Yesterday’s meeting of the United Nation’s Third Committee dealt with a number of issues including a draft Resolution on the ‘Use of Mercenaries as a means of violating human rights and impeding the exercise of the right of self-determination’ (A/c.3/66/L.62) which was introduced by the representative of Cuba.
The Draft expressed concern about the serious human rights violations involving mercenaries, as well as private and security companies.
Questions were raised about the Committee being the correct venue to consider these issue but the Draft Resolution was passed by a vote of 118 in favour to 52 against, with 5 abstentions.
As a part of the Resolution, the Third Committee looked to the issuance of general guidelines encouraging further protection of human rights, in particular the right of peoples to self-determination, and would consider, in its next session, an item entitled, “Right of Peoples to Self-Determination.”
Speaking in explanation of vote after the vote, Argentina’s delegate said his Government believed the draft should be interpreted in keeping with the resolutions of the General Assembly and the Special Committee on Decolonization, which recognized expressly the existence of a sovereignty dispute between Argentina and the United Kingdom, and that the only solution was bilateral negotiations, as mandated by United Nations resolutions, bearing in mind the interests of the population.
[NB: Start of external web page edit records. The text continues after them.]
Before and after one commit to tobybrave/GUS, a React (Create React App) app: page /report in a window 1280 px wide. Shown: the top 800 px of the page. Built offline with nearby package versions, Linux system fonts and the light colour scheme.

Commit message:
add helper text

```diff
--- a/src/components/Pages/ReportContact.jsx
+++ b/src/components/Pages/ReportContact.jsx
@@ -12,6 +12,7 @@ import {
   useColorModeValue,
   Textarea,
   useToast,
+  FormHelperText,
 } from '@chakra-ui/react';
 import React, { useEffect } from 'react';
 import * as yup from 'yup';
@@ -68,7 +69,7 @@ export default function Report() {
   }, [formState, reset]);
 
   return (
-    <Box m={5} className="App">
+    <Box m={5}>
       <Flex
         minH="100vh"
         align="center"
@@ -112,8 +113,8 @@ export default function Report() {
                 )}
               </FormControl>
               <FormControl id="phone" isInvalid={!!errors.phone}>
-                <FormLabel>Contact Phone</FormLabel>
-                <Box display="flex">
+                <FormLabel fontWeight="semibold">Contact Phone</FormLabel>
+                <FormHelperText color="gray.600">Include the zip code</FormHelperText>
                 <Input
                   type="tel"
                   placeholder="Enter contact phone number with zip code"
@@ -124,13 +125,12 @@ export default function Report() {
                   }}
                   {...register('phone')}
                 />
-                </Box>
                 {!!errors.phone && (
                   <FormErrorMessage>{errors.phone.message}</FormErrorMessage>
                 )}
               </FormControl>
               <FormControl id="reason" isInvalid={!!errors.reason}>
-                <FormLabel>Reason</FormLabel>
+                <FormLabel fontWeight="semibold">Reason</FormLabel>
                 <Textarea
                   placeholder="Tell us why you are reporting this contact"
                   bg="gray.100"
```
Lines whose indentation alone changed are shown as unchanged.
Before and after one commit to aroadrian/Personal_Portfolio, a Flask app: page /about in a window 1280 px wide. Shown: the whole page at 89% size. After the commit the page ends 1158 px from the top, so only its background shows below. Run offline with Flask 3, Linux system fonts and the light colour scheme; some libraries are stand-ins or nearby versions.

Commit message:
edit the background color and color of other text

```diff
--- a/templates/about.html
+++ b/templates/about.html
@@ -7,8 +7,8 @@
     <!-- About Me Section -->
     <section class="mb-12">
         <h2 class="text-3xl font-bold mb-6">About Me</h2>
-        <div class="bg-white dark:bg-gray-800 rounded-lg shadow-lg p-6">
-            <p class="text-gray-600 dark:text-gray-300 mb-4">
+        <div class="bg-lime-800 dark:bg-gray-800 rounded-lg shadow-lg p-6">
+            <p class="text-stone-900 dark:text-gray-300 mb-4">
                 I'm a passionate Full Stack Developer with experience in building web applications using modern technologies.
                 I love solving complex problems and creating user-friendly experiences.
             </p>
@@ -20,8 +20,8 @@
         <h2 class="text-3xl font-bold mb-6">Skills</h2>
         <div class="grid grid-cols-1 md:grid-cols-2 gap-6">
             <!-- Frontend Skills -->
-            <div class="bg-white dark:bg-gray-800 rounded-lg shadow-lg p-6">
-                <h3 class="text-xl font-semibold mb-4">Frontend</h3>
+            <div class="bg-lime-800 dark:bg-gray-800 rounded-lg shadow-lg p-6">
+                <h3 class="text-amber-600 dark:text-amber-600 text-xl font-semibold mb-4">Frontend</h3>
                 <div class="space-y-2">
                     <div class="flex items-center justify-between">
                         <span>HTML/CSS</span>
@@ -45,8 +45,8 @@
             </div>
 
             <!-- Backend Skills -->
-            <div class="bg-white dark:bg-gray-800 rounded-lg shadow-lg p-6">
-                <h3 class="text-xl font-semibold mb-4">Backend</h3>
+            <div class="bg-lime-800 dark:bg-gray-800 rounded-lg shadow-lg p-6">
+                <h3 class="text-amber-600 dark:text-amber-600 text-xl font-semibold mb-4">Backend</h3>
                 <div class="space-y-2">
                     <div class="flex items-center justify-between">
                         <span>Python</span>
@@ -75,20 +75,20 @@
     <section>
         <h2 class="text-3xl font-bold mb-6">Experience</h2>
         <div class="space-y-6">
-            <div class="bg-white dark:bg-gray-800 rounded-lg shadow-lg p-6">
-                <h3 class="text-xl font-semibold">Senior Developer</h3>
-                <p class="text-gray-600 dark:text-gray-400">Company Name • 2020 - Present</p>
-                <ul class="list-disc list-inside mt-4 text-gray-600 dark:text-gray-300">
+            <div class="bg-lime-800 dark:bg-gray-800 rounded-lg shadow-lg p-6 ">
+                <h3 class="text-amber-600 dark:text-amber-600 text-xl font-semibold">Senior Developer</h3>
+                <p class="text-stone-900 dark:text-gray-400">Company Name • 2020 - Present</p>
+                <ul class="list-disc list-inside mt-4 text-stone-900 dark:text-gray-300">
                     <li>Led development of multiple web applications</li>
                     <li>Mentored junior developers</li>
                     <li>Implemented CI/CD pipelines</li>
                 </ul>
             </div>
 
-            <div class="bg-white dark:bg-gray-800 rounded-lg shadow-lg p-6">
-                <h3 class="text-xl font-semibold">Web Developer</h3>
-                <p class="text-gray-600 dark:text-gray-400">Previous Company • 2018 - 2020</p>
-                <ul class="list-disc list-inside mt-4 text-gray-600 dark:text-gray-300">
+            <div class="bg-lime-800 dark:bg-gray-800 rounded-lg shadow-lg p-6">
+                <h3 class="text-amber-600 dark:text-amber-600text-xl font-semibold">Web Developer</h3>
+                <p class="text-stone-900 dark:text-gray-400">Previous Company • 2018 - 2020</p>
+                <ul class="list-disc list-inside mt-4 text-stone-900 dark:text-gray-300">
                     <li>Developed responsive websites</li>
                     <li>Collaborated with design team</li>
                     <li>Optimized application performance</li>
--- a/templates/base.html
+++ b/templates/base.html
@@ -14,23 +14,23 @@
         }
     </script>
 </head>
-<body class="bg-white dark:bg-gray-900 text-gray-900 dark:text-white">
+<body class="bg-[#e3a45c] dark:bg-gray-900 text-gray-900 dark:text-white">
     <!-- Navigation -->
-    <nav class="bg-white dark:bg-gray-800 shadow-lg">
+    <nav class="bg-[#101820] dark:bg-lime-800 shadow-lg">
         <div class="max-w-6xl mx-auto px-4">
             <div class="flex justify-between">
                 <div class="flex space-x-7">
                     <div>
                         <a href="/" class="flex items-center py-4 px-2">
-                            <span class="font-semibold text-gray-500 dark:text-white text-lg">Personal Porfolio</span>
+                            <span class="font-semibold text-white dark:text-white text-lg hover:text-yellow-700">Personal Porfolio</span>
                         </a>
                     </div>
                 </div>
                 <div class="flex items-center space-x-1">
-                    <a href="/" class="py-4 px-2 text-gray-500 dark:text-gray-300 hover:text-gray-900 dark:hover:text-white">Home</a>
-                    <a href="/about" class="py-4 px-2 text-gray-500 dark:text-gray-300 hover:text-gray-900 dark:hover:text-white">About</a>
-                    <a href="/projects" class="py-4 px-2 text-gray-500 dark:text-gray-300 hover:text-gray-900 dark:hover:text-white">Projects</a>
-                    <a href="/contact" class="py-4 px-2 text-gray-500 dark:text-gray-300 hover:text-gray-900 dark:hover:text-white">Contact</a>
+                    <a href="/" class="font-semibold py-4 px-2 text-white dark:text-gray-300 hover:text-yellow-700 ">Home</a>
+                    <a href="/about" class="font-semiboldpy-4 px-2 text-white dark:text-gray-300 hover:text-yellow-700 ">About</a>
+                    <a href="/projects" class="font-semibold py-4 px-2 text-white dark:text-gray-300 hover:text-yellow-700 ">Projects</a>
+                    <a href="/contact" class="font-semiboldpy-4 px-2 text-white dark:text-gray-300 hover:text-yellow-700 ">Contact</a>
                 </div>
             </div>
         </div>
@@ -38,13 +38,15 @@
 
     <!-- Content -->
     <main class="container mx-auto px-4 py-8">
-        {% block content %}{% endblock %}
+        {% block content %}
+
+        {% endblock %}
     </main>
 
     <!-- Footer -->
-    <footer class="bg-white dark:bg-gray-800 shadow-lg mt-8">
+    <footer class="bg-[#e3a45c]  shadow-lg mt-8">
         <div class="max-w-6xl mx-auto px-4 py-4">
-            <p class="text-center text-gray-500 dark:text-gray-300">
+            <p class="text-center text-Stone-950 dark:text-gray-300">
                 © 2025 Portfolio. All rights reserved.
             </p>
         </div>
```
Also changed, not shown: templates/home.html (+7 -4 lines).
Further, the illegitimate occupation by the United Kingdom of the Malvinas Islands, South Georgias and South Sandwich Islands and the surrounding maritime areas rendered the issue of self-determination inapplicable.
The representative of the United Kingdom said his Government had no doubt about its sovereignty over the Falkland Islands and others. It attached great importance to the principle of self-determination as defined in the United Nations Charter and International Covenant on Civil and Political Rights.
Responding, Argentina’s representative reiterated all terms in the statement by his foreign minister before the Special Political and Decolonization Committee on 21 June 2011, claiming that the Malvinas Islands, South Georgias and South Sandwich Islands and the surrounding maritime areas were the sole territory of Argentina. The illegal occupation by the United Kingdom had led the General Assembly to adopt a number of resolutions, all of which recognized the sovereignty dispute and urged both States to find a solution. The Special Committee on Decolonization had repeatedly spoken to that, most recently in its resolution of 21 June. The Argentine Government reaffirmed its legitimate rights to sovereignty over the islands, which were an integral part of the national territory of Argentina.
There is no current UN General Assembly Resolution dealing with the Falkland Islands, and the last Resolution was 1988.